Edit tracking data
◆ ◆ ◆
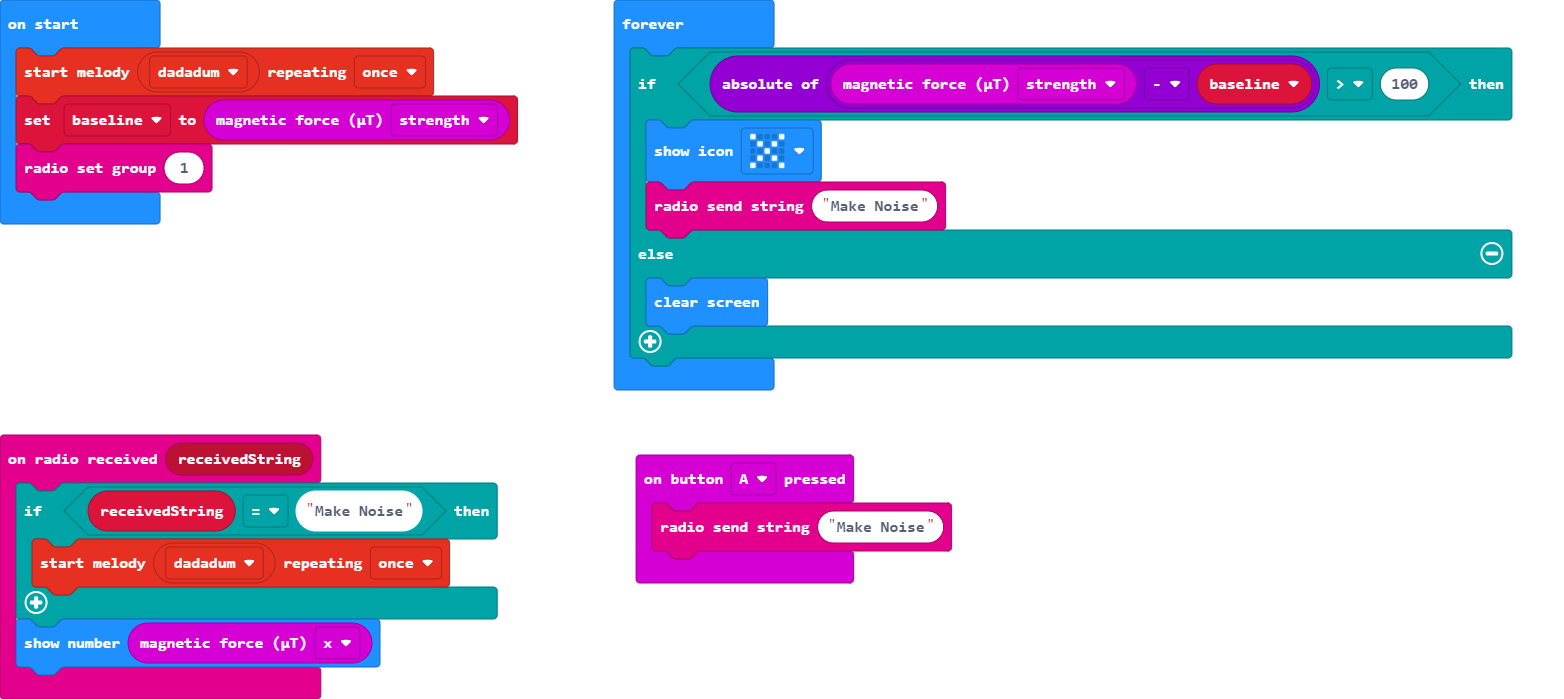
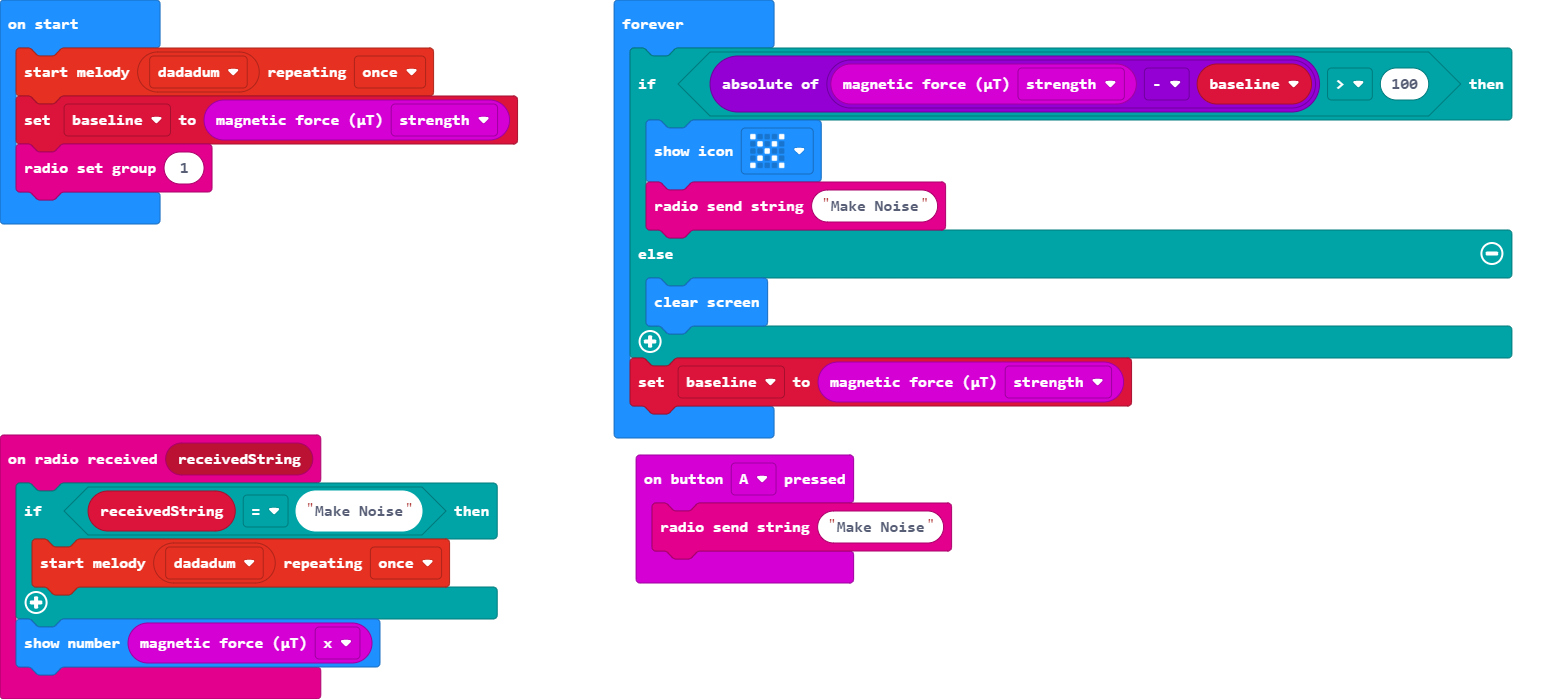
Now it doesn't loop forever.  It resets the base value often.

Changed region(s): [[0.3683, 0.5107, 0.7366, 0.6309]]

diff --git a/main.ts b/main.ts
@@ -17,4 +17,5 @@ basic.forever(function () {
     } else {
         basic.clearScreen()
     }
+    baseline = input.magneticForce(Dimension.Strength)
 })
◆ ◆ ◆
**TASK REQUIREMENTS:**
Any picture found in the data is to be skipped while the rest is copied exactly.

**ANSWER BELOW:**
Now it doesn't loop forever.  It resets the base value often.

Changed region(s): [[0.3683, 0.5107, 0.7366, 0.6309]]

diff --git a/main.ts b/main.ts
@@ -17,4 +17,5 @@ basic.forever(function () {
     } else {
         basic.clearScreen()
     }
+    baseline = input.magneticForce(Dimension.Strength)
 })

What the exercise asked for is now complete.